As most people know, joining the intelligence community means that one has to explain and be honest about one’s former peccadillos. One must also be aware of what figures in government spied against their own country in the past. Some years ago, as a CIA study of the Alger Hiss case noted, President Clinton’s nominee to head the CIA was rejected partially because of what he said about Soviet spy Alger Hiss:
Anyone who doubts that the Hiss case continues to effect American politics need only ask Anthony Lake, President Clinton's former national security adviser. In November 1996, following the resignation of Director of Central Intelligence (DCI) John Deutch, Clinton nominated Lake to be the new DCI. On 24 November, Lake appeared on Meet the Press , where he was interviewed by moderator Tim Russert:
Russert: You're a student of history. Do you believe Alger Hiss was a spy?
Lake: I've read a couple of books that have certainly offered a lot of evidence that he may have been. I don't think it's conclusive.
Conservative senators and pundits already were skeptical of Lake's qualifications, largely because they were critical of Clinton's foreign policies and viewed Lake as one of their key architects, and they quickly claimed that his comment was another indication that he should not be confirmed as DCI. "The Hiss case hits Lake in his blind spot," wrote Jacob Heilbrunn in The New Republic . "Lake's view of the world is rooted in moral ambiguity and ambivalence... [his] career-long penchant has been to evade unpleasant realities." Senator Richard Shelby wondered what the comment said about Lake's fitness: "What is this man's true philosophy? Where is he coming from?" asked Shelby. Lake, under attack by Republican senators on several other issues as well, asked in March 1997 that his nomination be withdrawn; while it would be inaccurate to say that his Hiss remark destroyed his chances for confirmation, the reaction demonstrated the case never has been forgotten and that a chance remark about it still may have serious consequences.
Last week, however, CNN reporter Tal Kopan found a striking admission from CIA Director John Brennan.
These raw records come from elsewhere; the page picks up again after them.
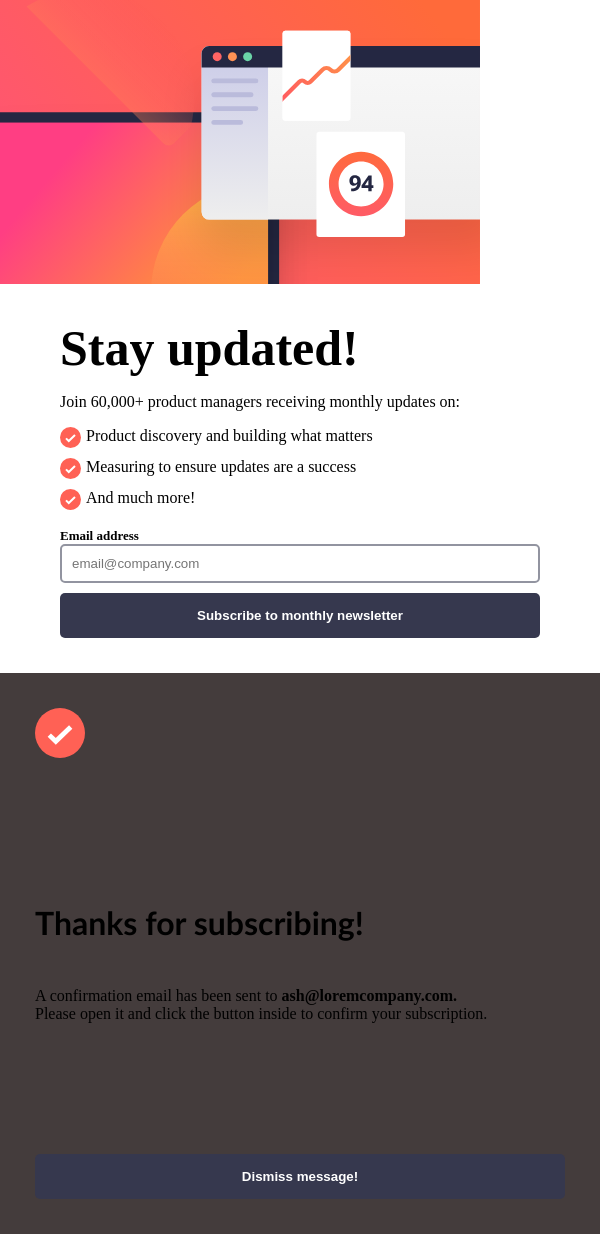
Repository: Celebration-cloud/Newsletter
Page: index.html
These files come from the project's save history. The page is drawn as it stood at one moment and after a run of saves; the edit follows.
The browser window is 600 px wide. The pictures show the whole page.

Above is the page before, as saved 2023-07-20 00:02:57.

### index.html
<!DOCTYPE html>
<html lang="en">
<head>
  <meta charset="UTF-8">
  <meta name="viewport" content="width=device-width, initial-scale=1.0"> <!-- displays site properly based on user's device -->

  <link rel="icon" type="image/png" sizes="32x32" href="./assets/images/favicon-32x32.png">
  <link rel="stylesheet" href="index.css">

  <title>Frontend Mentor | Newsletter sign-up form with success message</title>

  <!-- Feel free to remove these styles or customise in your own stylesheet 👍 -->
  <style>
    .attribution { font-size: 11px; text-align: center; }
    .attribution a { color: hsl(228, 45%, 44%); }
  </style>
</head>
<body>

  <!-- Sign-up form start -->
  <div id="container">
    <div id="home-page">
      <h2 id="news">Stay updated!</h2>
      <p id="content">Join 60,000+ product managers receiving monthly updates on:</p>
      <ul id="features">
        <li>
          <img id="list-icon" src="./assets/images/icon-list.svg" alt="" srcset="">
          <p>Product discovery and building what matters</p>
        </li>
        <li>
          <img id="list-icon" src="./assets/images/icon-list.svg" alt="" srcset="">
          <p>Measuring to ensure updates are a success</p>
        </li>
        <li>
          <img id="list-icon" src="./assets/images/icon-list.svg" alt="" srcset="">
          <p>And much more!</p>
        </li>
      </ul>
      <form action="email">
        <label for="email">Email address</label><br>
        <input type="email" name="email" required placeholder="email@company.com" id="email"><br>
        <button id="subscribe-btn" type="submit">Subscribe to monthly newsletter</button>
      </form>
    </div>
    <div id="sign-up"></div>
  </div>
  <script type="module" src="index.js"></script>


  <!-- Sign-up form end -->

  <!-- Success message start -->
  <div id="success">
    <img id="signed-icon" src="./assets/images/icon-list.svg" alt="" srcset="">
    <h2>Thanks for subscribing!</h2>
    <p>A confirmation email has been sent to <b>ash@loremcompany.com.</b> <br>
    Please open it and click the button inside to confirm your subscription.</p>
    <button type="reset" id="dismiss"><a href="index.html">Dismiss message!</a></button>
  </div>

<!--
  <div class="attribution">
    Challenge by <a href="https://www.frontendmentor.io?ref=challenge" target="_blank">Frontend Mentor</a>.
    Coded by <a href="#">Your Name Here</a>.
  </div> -->
</body>
</html>

### index.css
html, body{
    padding: 0;
    margin: 20px;
    box-sizing: border-box;
    background-color: hsl(234, 29%, 20%);
    -webkit-user-select: none;
    user-select: none;
    display: flex;
    justify-content: center;

}

#container{
    background-color: white;
    display: flex;
    flex-wrap: wrap;
    justify-content: space-between;
    padding: 15px;
    column-gap: 10px;
    margin: 0;
    border-radius: 15px;
}

#sign-up{
    background-image: url(./assets/images/illustration-sign-up-desktop.svg);
    background-repeat: no-repeat;
    background-size: cover;
    width: 305px;
    height: 450px;
}

#home-page{
    width: 50%;
    margin: auto;
}

ul{
    list-style-type: none;
    padding: 0;
    display: flex;
    flex-direction: column;
    gap: 10px;
}

li{
    display: flex;
    margin: 0;
    padding: 0;
}

li p {
    margin: 0;
    padding-left: 5px;
    align-self: flex-start;
}

#list-icon{
    padding: 0;
    margin: 0;
    align-self: flex-start;
}

#news{
    font-size: 312.5%;
    padding: 0;
    margin: 0;
}



label{
    font-size: 13px;
    font-weight: bolder;
}

input{
    width: 100%;
    padding: 10px;
    box-sizing: border-box;
    border-radius: 5px;
    margin-bottom: 10px;
    border: 2px solid hsl(231, 7%, 60%);
}

button{
    width: 100%;
    padding: 15px;
    box-sizing: border-box;
    border-radius: 5px;
    border: none;
    color: white;
    font-weight: bolder;
    background-color: hsl(235, 18%, 26%);
}

#success{
    background-color: rgb(68, 60, 60);
}

@media (max-width: 741px) {
    html, body{
        padding: 0;
        margin: 0;
        display: inline;
    }
    #container{
        background-color: white;
        display: flex;
        flex-wrap: wrap;
        flex-direction: column-reverse;
        margin: 0;
        padding: 0;
        border-radius: none;
        border-radius: 0;
    }
    #home-page{
        margin: auto;
        width: 80%;
        padding: 35px;
    }
    #sign-up{
        background-image: url(./assets/images/illustration-sign-up-mobile.svg);
        background-repeat: no-repeat;
        background-size: cover;
        width: 80%;
        height: 284px;
    }
    #success{
        margin: auto;
        width: 100%;
        padding: 35px;
        height: 561px;
        box-sizing: border-box;
        display: flex;
        flex-direction: column;
        justify-content: space-between;
    }
    #success img{
        width: 50px;
        margin-bottom: 30px;
    }
    #success h2{
        margin-top: -10px;
        font-weight: bolder;
        margin: 0;
        font-size: xx-large;
        font-family: 'Gill Sans', 'Gill Sans MT', Calibri, 'Trebuchet MS', sans-serif;
    }
    #success p{
        margin-top: -70px;
        font-weight: light;
    }
    #success button{

    }
    #success button a{
        text-decoration: none;
        color: white;
    }
}

### index.js
// import { initializeApp } from "https://www.gstatic.com/firebasejs/9.15.0/firebase-app.js"
// import { getDatabase, ref, push, onValue } from "https://www.gstatic.com/firebasejs/9.15.0/firebase-database.js"

// let appSettings = {
//     "databaseUrl": " https://playground-51efb-default-rtdb.europe-west1.firebasedatabase.app/ "
// }

// const app = initializeApp(appSettings)
// const database = getDatabase(app)
// const newsLetterDb = ref(database, "newsLetterDb")

const emailEL = document.getElementById("email")
const inputEL = document.getElementById("subscribe-btn")
const container = document.getElementById("container")
const dismiss = document.getElementById("dismiss")

function successful() {
    let successful = `
        <div id="success">
            <img id="signed-icon" src="./assets/images/icon-list.svg" alt="" srcset="">
            <h2>Thanks for subscribing!</h2>
            <p>A confirmation email has been sent to ash@loremcompany.com. <br>
            Please open it and click the button inside to confirm your subscription.</p>
            <button type="reset" id="dismiss">Dismiss message!</button>
        </div>
    `
    container.innerHTML = successful
    // dismiss()
}

inputEL.addEventListener("click", function() {
    // let inputValue = emailEL.value
    // inputEL = inputValue
    // push( newsLetterDb, inputEL)
    successful()
})

// function dismiss() {
//      let content = `

//      `

// }
// dismiss.addEventListener("click", function() {
//     dismiss()
// })

After the next 2 saves:
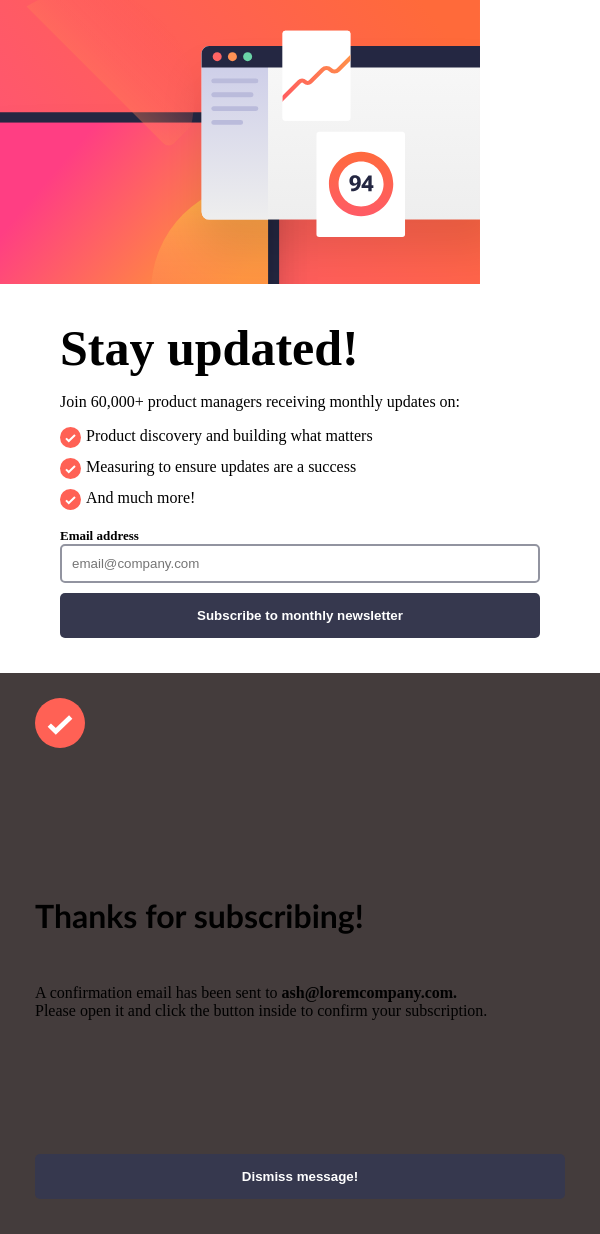
The 2 saves are shown as one change because they came seconds apart.
The last was saved 19 s later.
--- a/index.css
+++ b/index.css
@@ -138,6 +138,7 @@ button{
     #success img{
         width: 50px;
         margin-bottom: 30px;
+        margin-top: -10px;
     }
     #success h2{
         margin-top: -10px;
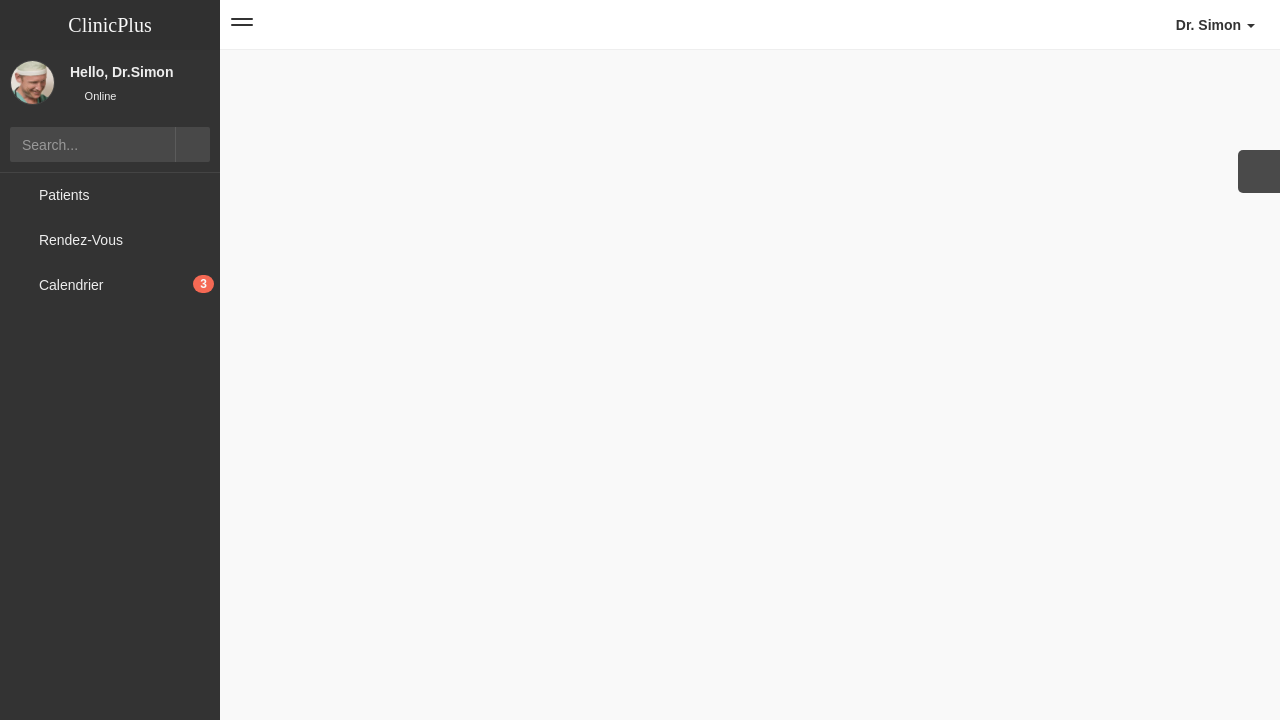
Repository: BouzidKhellaf/ClinicPlusBD
Page: http://localhost/clinicPlus/patientsEnregistrer
An editor plug-in stored every save of this project. The page is shown before and after the next save, followed by the edit.
The browser window is 1280 px wide. The pictures show the whole page.
Some web fonts or font styles are not loaded; a fallback is used. Some web libraries are served in a nearby version. The page is served by Tomcat 9.

Above is the page before, as saved 2014-05-08 14:20:12.

After the next save:
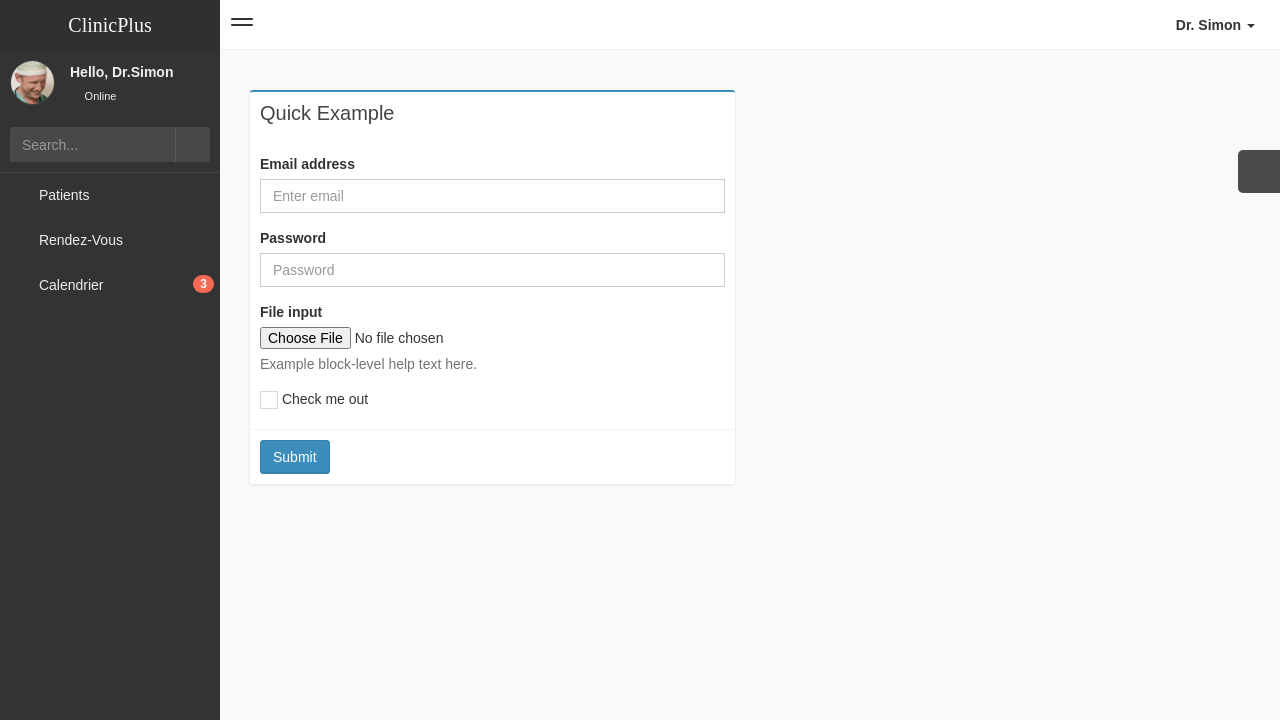
Saved 3 min 25 s later.
--- a/clinicPlus/src/main/webapp/WEB-INF/views/admin/pages/patientsEnregistrer.jsp
+++ b/clinicPlus/src/main/webapp/WEB-INF/views/admin/pages/patientsEnregistrer.jsp
@@ -167,7 +167,46 @@
                 <!-- Main content -->
                 <section class="content">
 
-                  <!-- Content -->
+                  <section class="content">
+                    <div class="row">
+                        <!-- left column -->
+                        <div class="col-md-6">
+                            <!-- general form elements -->
+                            <div class="box box-primary">
+                                <div class="box-header">
+                                    <h3 class="box-title">Quick Example</h3>
+                                </div><!-- /.box-header -->
+                                <!-- form start -->
+                                <form role="form">
+                                    <div class="box-body">
+                                        <div class="form-group">
+                                            <label for="exampleInputEmail1">Email address</label>
+                                            <input type="email" class="form-control" id="exampleInputEmail1" placeholder="Enter email">
+                                        </div>
+                                        <div class="form-group">
+                                            <label for="exampleInputPassword1">Password</label>
+                                            <input type="password" class="form-control" id="exampleInputPassword1" placeholder="Password">
+                                        </div>
+                                        <div class="form-group">
+                                            <label for="exampleInputFile">File input</label>
+                                            <input type="file" id="exampleInputFile">
+                                            <p class="help-block">Example block-level help text here.</p>
+                                        </div>
+                                        <div class="checkbox">
+                                            <label>
+                                                <input type="checkbox"> Check me out
+                                            </label>
+                                        </div>
+                                    </div><!-- /.box-body -->
+
+                                    <div class="box-footer">
+                                        <button type="submit" class="btn btn-primary">Submit</button>
+                                    </div>
+                                </form>
+                                </div><!-- /.box-body -->
+                            </div><!-- /.box -->
+                        </div><!--/.col (right) -->
+                    </div>   <!-- /.row -->
 
                 </section><!-- /.content -->
             </aside><!-- /.right-side -->
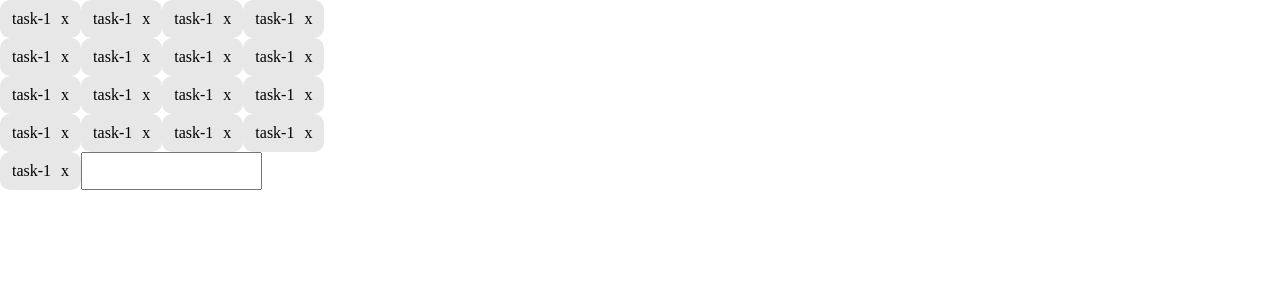
Repository: OkazakiTruong/selectOption
Page: /
These files come from the project's save history. The page is drawn as it stood at one moment and after the next save; the edit follows.
The browser window is 1280 px wide. The pictures show the whole page.
The project was rebuilt for these pictures with package versions that can differ from the ones it lists, and the page was loaded fresh each time. Also part of the build but not shown: vite.config.js.

Above is the page before, as saved 2024-01-17 20:56:16.

After the next save:
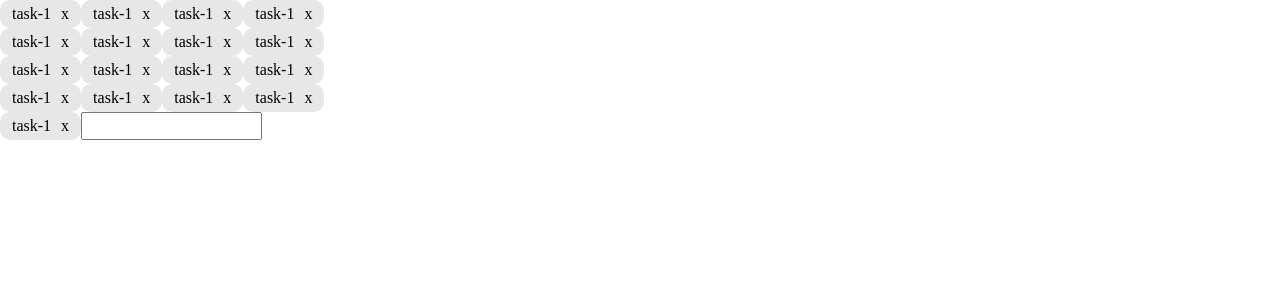
Saved 15 s later.
--- a/src/SelectBox/selectbox.css
+++ b/src/SelectBox/selectbox.css
@@ -4,7 +4,7 @@
   width: 400px;
 }
 .select-item {
-  padding: 10px 12px;
+  padding: 5px 12px;
   background-color: #e7e7e7;
   border-radius: 10px;
   display: flex;
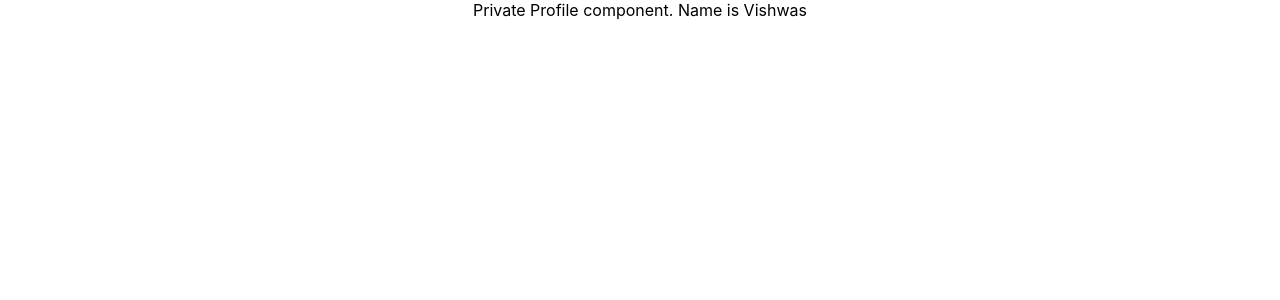
Repository: vuongtm1999/ALTA-exercise-1
Page: /
The author's editor kept a copy of each file at every save. The page is drawn from the files as they stood at one save, then again after a run of saves.
The browser window is 1280 px wide. The pictures show the whole page.
The project was rebuilt for these pictures with package versions that can differ from the ones it lists, and the page was loaded fresh each time. Also part of the build but not shown: src/auth/Login.tsx.

Above is the page before, as saved 2022-10-26 18:49:02.

### src/App.tsx
import './App.css';
import { Private } from './auth/Private';
import { Profile } from './auth/Profile';
import { Counter } from './class/Counter';



function App() {
  // const personName = {
  //   firstName: "Vuong",
  //   lastName: "Tran",
  // }

  // const listName = [
  //   {
  //     firstName: "Vuong",
  //     lastName: "Tran",
  //   },
  //   {
  //     firstName: "Thuy",
  //     lastName: "Tran",
  //   },
  //   {
  //     firstName: "Bui",
  //     lastName: "Phuoc",
  //   }
  // ]
  return (
    <div className="App">
      <Private isLoggedIn={true} Component={Profile} />
    </div>
  );
}

export default App;

### src/auth/Private.tsx
import { Login } from "./Login";
import { ProfileProps } from "./Profile";

type PrivateProps = {
  isLoggedIn: boolean;
  // Tra ve component gi do nhan prop theo kieu ProfileProps
  Component: React.ComponentType<ProfileProps>;
};

export const Private = ({ isLoggedIn, Component }: PrivateProps) => {
  if (isLoggedIn) {
    return <Component name="Vishwas" />;
  } else {
    return <Login />;
  }
};

### src/auth/Profile.tsx
export type ProfileProps = {
  name: string;
};

export const Profile = ({ name }: ProfileProps) => {
  return <div>Private Profile component. Name is {name}</div>;
};

Loaded but not shown: public/index.html (common file); src/index.tsx (common file); src/index.css (common file); src/reportWebVitals.ts (common file); src/App.css (common file)

After the next 3 saves:
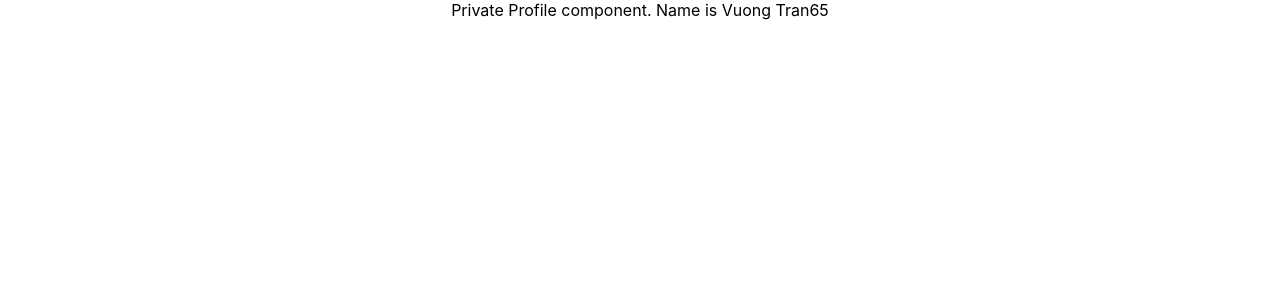
The 3 saves are shown as one change because they came seconds apart.
The last was saved 18 s later.
--- a/src/auth/Private.tsx
+++ b/src/auth/Private.tsx
@@ -9,7 +9,7 @@ type PrivateProps = {
 
 export const Private = ({ isLoggedIn, Component }: PrivateProps) => {
   if (isLoggedIn) {
-    return <Component name="Vishwas" />;
+    return <Component name="Vuong Tran65" />;
   } else {
     return <Login />;
   }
When he first applied to join the CIA, and received his polygraph test, he was asked this standard question:
Have you ever worked with or for a group that was dedicated to overthrowing the US?
Remarking on this last week during a panel discussion at the Congressional Black Caucus Foundation’s annual conference, Brennan said: “I froze…. This was back in 1980, and I thought back to a previous election where I voted, and I voted for the Communist Party candidate.” Brennan was responding to a question about barriers to recruiting diverse candidates for the intelligence agencies, including whether past records of activism could hurt someone applying for a clearance later in life.
Brennan called his support of the Communist Party a mere “indiscretion,” and reminded his audience that the Constitution grants free speech. He then remembered that he said to himself he could either lie and the polygraph machine would “go wacko” or tell the truth and face the consequences, including possibly being rejected for employment. He told the audience he voted for Gus Hall because while in college he was unhappy “with the system” and saw the “need for change.”
Now a lot of people wanted change—but very few of them, perhaps 1/10th of 1 percent, supported the presidential candidate of the American Communist Party, Gus Hall. Indeed, the CPUSA at that time was dedicated to gaining support for Soviet foreign policy, with the intent of defeating the United States in the Cold War. Anyone who watches The Americans, perhaps the best drama on American television, knows this. And it was revealed long ago by Harvey Klehr and John Earl Haynes that Moscow regularly gave Hall thousands of dollars to enable the Communists in America to carry on their work.
Perhaps Brennan was saved because he was not a Communist Party member, and only supported its agenda. But it’s rather difficult to understand how Brennan was taken into the CIA, when a few years later Anthony Lake was discredited simply because he thought Hiss might be innocent. Brennan was relieved to find that “even then it recognized the importance of freedom.”